Wednesday’s reported seven day rolling average for COVID cases, as per numbers recorded by Cayman’s Department of Public Health was 41, the lowest 7-day rolling average in recent months and three cases lower than the rolling average reported for the first two days of the month. While this has been an ongoing trend in recent weeks, it begs the question- is this a function of actual declining cases or a reduction in testing due to the elimination of COVID-testing requirements for travelers?
The response to that question is not cut and dry. Statistics since May have shown a progressive decrease in the seven day rolling average case count. The seven-day rolling average was 44 for August 1 and 2, 43 for July 28 and 42 for July 27. This is in sharp contrast to weeks prior; for example, on July 19, the seven day rolling average was 56, on July 13 it was 65, on June 28 it was 58, on June 1 it was 72, on May 30 it was 77, on May 26 it was 98, on May 24 it was 116 and on May 20 it was 121. This dates back to pre-elimination of testing requirements for travelers to the Cayman Islands, which went into effect on June 30.
Between July 24-30, local data shows a continuing decline in COVID-cases detected. The number of cases detected fell from 323 to 310 cases, with the case rate declining by 4 per cent to 447 cases per 100,000 population from 466 cases per 100,000 population.
Globally, the reported number of cases also decreased during the last week by 9 per cent compared to the week prior.
In its weekly report, the World Health Organization pointed out that the current global trends in reported cases should be interpreted with caution as several countries have been progressively changing COVID-19 testing strategies, resulting in lower overall numbers of tests performed and, consequently, lower numbers of cases detected.
Cayman’s Department of Public Health has responded to the trend, stating:
Whilst the number of detected cases has decreased, a reduction in transmission is not necessarily reflected by other data indicators.

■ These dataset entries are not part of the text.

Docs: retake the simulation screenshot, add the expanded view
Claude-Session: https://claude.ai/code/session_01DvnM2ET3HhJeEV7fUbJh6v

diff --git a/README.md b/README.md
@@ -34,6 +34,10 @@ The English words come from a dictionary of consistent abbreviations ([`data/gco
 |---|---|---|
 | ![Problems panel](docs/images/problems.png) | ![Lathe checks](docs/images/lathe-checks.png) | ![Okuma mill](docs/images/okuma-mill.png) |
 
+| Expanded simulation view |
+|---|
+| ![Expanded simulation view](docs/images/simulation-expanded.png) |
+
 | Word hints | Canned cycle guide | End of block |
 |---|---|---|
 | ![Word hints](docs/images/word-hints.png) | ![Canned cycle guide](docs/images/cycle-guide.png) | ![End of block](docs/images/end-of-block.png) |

Preventative measures including good hand hygiene, home isolation for those positive, wearing of masks in public and uptake of the vaccine continue to be advised to reduce the risk of infection.
Indeed, the reduction in COVID numbers could very well be a function of reduced testing. The number of PCR tests conducted between July 24 and 30 decreased by 16 per cent from 724 to 610 tests, while the test positivity increased by 11 per cent to be 50 per cent for the most recent weekly assessment. The graph below shows that the positivity rate has not been decreasing.

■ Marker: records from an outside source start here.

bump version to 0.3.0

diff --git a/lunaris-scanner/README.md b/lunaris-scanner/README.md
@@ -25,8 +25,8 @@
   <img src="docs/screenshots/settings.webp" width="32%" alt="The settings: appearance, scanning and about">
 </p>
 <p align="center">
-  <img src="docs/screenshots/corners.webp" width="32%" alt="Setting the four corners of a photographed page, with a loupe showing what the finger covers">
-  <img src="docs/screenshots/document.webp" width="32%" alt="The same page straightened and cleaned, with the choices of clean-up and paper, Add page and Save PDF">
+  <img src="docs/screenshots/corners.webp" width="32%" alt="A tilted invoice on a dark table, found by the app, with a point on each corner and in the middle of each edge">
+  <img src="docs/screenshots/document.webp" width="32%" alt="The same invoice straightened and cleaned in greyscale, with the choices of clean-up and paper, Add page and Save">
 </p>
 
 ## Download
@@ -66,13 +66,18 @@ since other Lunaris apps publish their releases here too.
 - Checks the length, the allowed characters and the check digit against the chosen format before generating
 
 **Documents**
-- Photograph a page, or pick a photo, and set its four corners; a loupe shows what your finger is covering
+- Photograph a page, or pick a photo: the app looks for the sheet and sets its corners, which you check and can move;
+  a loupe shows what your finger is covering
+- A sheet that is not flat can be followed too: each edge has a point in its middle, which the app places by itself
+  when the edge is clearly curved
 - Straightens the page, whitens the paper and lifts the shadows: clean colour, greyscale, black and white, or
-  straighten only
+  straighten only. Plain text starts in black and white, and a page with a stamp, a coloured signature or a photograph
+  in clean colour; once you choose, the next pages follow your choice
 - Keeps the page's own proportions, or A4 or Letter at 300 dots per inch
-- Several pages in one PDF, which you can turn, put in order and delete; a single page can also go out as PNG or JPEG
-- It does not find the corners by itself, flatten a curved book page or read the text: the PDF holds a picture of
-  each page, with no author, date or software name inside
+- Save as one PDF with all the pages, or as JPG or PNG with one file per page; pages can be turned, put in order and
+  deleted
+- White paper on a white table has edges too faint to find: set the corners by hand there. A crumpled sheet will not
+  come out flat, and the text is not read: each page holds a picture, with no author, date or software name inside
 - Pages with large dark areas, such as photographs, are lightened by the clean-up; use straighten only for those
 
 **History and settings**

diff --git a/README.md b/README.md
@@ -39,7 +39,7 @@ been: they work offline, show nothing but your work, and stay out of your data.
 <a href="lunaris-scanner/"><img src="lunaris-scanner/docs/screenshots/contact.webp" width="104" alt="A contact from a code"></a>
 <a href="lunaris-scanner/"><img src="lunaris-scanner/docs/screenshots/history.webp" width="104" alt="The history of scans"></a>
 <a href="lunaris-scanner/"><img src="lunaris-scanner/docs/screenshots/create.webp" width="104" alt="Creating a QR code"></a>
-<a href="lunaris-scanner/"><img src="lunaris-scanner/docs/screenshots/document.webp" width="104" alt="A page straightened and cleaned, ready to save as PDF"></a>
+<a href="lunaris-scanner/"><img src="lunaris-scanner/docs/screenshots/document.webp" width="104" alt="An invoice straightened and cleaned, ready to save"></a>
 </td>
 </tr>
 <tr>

Source: Department of Public Health
Statistics with respect to hospitalizations also shed some light on whether the trend in recorded cases is actually reflective of an actual decline. The hospitalization numbers, while consistently quite low, are not declining.
Department of Public Health
Eight new hospital admissions were registered between July 24 and 30, one less than the previous week. Of the eight new admissions, 3 were admitted due to COVID-19 morbidity and 5 were detected on screening. A total of 11 patients required inpatient treatment, a decrease from 15 patients in the previous week.
This week, the CDC said it was tracking a new “variant of concern” dubbed BA.4.6. So far, there is little data on whether BA.4.6 is more transmissible than previous Omicron subvariants, but what is certain is that with the absence of a testing requirement it is not whether but when it will arrive in Cayman.